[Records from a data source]
- - -

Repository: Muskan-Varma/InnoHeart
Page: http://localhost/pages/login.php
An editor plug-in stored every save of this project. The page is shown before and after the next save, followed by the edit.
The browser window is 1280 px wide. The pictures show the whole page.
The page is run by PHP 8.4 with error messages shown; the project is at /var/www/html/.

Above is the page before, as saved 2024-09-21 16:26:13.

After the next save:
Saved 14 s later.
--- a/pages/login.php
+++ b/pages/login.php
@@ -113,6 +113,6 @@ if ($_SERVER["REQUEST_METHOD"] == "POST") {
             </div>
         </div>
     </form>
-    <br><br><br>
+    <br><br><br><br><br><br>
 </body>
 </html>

- - -

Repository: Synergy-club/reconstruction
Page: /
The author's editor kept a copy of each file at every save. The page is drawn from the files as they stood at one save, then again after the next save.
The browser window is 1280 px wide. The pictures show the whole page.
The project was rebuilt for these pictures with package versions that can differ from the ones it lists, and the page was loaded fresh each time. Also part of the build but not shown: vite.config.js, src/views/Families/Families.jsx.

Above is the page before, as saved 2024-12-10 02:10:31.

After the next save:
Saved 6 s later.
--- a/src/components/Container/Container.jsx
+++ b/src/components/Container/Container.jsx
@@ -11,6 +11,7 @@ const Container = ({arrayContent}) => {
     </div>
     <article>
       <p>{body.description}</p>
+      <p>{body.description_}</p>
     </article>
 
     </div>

- - -

▶ _BRIEF_: The lines above that hold the word "next" are the ones to copy.

▶ _EXERCISE RESPONSE_:
An editor plug-in stored every save of this project. The page is shown before and after the next save, followed by the edit.
After the next save:
The author's editor kept a copy of each file at every save. The page is drawn from the files as they stood at one save, then again after the next save.
After the next save:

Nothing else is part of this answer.